by Richard Hart
The Northern reaches of Europe have recently seen some impressive new acts emerge. Icelandic ambient act “Sigur Ros” have become every advertiser’s favourite band, despite their lack of lyrics. There was also Norwegian act Royksopp whose pop hits have helped them develop a wide following.
Danish trio “Giana Factory” release their new album “Save the Youth” to a wider audience this year. Three young Danish women comprise the band: Loui Foo (vocals and drum pads) Lisbet Fritze (guitar) and Sofie Johanne (synth, bass) have crafted a dark, moody and sensual album that should be a must have for lovers of female vocalists and electronica.
Evoking a smokey, late nineties feel, “Save the Youth” is a beautifully composed album with dark, rich themes and a strong beat. Whilst you couldn’t readily describe it as dance music, it’s clearly electronica and at times harks to bands like “Air”, “Boards of Canada” and “Joe Beats”.
Lyrically the album is quite raw in places, dealing with dark themes like broken relationships, destructive love and drugs. At times the lyrics are woven tightly and then suddenly descend into near incoherence. This is clearest in the moody “Dirty Snow”.
The opening track “Mexican” is a gloomy, slow burning track that reminded me of the “Twin Peaks” soundtrack with a low humming background woven around a haunting lyrical track. It’s a very moody and downbeat way for the album to begin. Twinges of Spanish guitar wave through the dark landscape but the lyrics are dripping in darkness.
Things get a bit more upbeat and up-tempo with the second track “Rainbow Girl”. Much more poppy and a little less gloomy, “Rainbow Girl” bounces along with the same humming background as the last track but a faster beat. The lyrics are much more mainstream in this song, one could almost call it mainstream.

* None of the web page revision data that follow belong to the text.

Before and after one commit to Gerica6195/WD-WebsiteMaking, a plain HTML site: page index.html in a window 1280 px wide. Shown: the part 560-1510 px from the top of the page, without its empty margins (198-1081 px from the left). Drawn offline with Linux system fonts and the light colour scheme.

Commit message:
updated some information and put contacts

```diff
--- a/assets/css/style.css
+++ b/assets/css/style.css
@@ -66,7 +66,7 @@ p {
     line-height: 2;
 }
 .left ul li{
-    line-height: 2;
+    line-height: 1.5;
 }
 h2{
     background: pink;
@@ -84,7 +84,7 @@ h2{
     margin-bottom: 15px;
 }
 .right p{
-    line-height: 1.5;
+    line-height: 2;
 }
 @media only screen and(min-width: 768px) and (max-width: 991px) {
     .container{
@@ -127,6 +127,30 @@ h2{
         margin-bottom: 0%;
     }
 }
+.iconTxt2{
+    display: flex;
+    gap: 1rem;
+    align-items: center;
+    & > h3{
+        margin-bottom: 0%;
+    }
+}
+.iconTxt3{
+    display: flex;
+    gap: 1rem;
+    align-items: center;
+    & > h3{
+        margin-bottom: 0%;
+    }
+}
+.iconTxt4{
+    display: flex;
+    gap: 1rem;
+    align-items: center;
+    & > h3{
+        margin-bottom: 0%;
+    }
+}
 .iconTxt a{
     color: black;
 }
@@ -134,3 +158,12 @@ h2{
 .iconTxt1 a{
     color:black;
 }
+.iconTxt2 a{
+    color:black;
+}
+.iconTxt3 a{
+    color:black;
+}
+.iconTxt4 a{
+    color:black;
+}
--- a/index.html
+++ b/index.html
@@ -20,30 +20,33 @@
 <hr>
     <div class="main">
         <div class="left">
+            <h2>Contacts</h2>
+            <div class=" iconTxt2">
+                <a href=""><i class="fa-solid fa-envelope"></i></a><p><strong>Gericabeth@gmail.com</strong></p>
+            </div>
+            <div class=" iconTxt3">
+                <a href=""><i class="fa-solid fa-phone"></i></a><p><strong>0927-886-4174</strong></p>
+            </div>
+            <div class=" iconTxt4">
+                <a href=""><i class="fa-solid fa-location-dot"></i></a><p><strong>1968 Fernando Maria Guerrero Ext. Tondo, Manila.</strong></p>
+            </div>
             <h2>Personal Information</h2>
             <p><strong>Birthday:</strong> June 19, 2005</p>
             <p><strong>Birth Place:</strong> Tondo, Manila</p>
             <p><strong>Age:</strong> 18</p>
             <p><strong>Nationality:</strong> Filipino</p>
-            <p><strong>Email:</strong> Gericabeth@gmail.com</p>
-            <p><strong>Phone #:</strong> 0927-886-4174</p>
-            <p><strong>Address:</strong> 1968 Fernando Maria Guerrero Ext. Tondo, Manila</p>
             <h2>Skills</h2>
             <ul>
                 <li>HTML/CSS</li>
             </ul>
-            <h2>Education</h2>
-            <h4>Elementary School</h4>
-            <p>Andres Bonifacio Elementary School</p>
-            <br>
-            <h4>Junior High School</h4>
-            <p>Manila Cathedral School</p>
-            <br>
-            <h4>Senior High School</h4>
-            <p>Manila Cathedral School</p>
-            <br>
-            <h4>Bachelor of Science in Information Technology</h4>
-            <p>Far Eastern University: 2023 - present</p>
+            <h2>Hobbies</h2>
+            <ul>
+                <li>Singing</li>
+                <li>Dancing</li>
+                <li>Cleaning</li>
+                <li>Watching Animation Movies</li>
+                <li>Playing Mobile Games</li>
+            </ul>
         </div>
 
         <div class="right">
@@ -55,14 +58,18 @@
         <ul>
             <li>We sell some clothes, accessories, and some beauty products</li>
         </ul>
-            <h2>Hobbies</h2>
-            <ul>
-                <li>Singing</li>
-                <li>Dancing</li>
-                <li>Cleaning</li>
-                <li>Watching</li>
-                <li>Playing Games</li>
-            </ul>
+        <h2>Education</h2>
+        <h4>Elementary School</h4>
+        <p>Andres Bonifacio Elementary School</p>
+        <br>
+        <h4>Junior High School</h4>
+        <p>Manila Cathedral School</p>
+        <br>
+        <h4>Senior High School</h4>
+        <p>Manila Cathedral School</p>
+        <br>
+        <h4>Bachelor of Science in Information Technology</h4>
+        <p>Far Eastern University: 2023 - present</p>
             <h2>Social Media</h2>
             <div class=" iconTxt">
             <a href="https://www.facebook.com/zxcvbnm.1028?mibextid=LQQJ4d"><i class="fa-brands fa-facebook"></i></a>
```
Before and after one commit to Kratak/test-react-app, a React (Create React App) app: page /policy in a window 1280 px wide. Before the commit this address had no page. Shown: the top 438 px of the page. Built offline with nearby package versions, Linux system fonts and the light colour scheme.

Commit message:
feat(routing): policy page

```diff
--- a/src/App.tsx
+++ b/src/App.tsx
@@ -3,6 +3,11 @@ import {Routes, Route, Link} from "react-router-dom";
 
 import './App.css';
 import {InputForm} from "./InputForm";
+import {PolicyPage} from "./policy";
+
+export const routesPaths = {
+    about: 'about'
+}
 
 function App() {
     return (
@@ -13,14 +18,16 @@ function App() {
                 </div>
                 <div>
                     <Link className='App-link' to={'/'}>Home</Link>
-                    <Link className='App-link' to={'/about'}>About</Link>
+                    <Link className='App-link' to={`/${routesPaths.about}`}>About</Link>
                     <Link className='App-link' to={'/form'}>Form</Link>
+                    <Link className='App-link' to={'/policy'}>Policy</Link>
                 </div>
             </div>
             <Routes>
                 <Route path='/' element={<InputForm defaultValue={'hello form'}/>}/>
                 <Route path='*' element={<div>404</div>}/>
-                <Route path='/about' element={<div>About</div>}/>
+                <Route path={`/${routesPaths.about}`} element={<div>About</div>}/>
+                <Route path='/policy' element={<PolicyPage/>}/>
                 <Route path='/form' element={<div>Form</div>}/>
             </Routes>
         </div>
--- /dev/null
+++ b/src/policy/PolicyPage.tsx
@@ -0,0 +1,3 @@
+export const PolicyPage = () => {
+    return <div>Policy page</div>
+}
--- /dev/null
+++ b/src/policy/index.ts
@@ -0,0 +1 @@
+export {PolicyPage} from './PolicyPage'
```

The lyrically complex “Pixelated Truth” floats in next, weaving together downbeat lyrics and an upbeat set mixture of beats. Ambient backgrounds and a gentle drum beat thread together to create a track that wouldn’t be out of place at a moody club scene.
The complicated and divisive “Dirty Snow” is a hard piece of write about. The lyrics are dark, haunted and confusing whilst the actual music is a glitteringly dark piece that is full of menace. This track reminded me a little bit of Massive Attack and “Risingson”
Then the album takes a melodic upturn with the gentle and elegant song “Mountain”. Evoking the excellent “School of Seven Bells” and sounding just the smallest bit like “Cocteau Twins”, Mountain floats along like a gentle clear stream. It’s still got the same tense weaving background but this is a much needed upturn in this dark album.
Poppy and synthed out, next up is “Joy and Deception”. A gloriously weaving song that would be well placed chilling out post-club or on a Sunday morning, its lyrics are beautifully and haunting. The sound is very ambient here, a shimmering background which is thrown into relief by an almost cheery eighties style synth beat.
It only seems fair that an album as downbeat as this would feature a song called “Darkness”. Featuring the shimmering background sounds of the album and more zany eighties style synth, “Darkness” picking up speed and building up a menacing tension, before paying off in a burst of sound at the end. There’s no storm with this thunder but the song does burn quite nicely.
The downbeat “Slyphid Dies” arrives next. The lyrics are delivered with a bit more of an upbeat tone and the song seems suffused with a sort of melancholy. It’s pace just keeps picking up but once again it never quite reaches a huge crescendo.
The fast beats of “Dive” arrive next with a song that, at a loud enough volume, would do well at a club. Sounding like a fusion of Beth Orton and nineties synth, “Dive” is a haunting and rather beautiful piece of music that wouldn’t have been out of place produced by William Orbit.
The beautiful and glowing “Change of Heart” arrives next. The best track on the album features a shimmering background, tense beats in the foreground and lush, growling lyrics where Loui reminds you ‘Baby, this love affair has no rules.’
Change of Heart is a beautiful song that closes out the album on a thoughtful tone, nicely encapsulating the feel of the whole album. Giana Factory don’t deliver lightning, more a glowing storm of light. There is thunder, a distant rumble but this is no flash in the pan.
The album has a worldwide release in the Spring and there is also a deluxe version available, featuring a bonus disc with extra songs, unreleased demos and remixes. This is well worth a listen and the remix of “Change of Heart” is very good.
As a trio these girls have produced a great album and I’d recommend anyone who likes ambient music, female vocalists or gentle dance music to check it out. Equally fans of acts like “Sigur Ros”, “Massive Attack” or “Portishead” would probably like this.
Giana Factory have truly bottled the lightning here.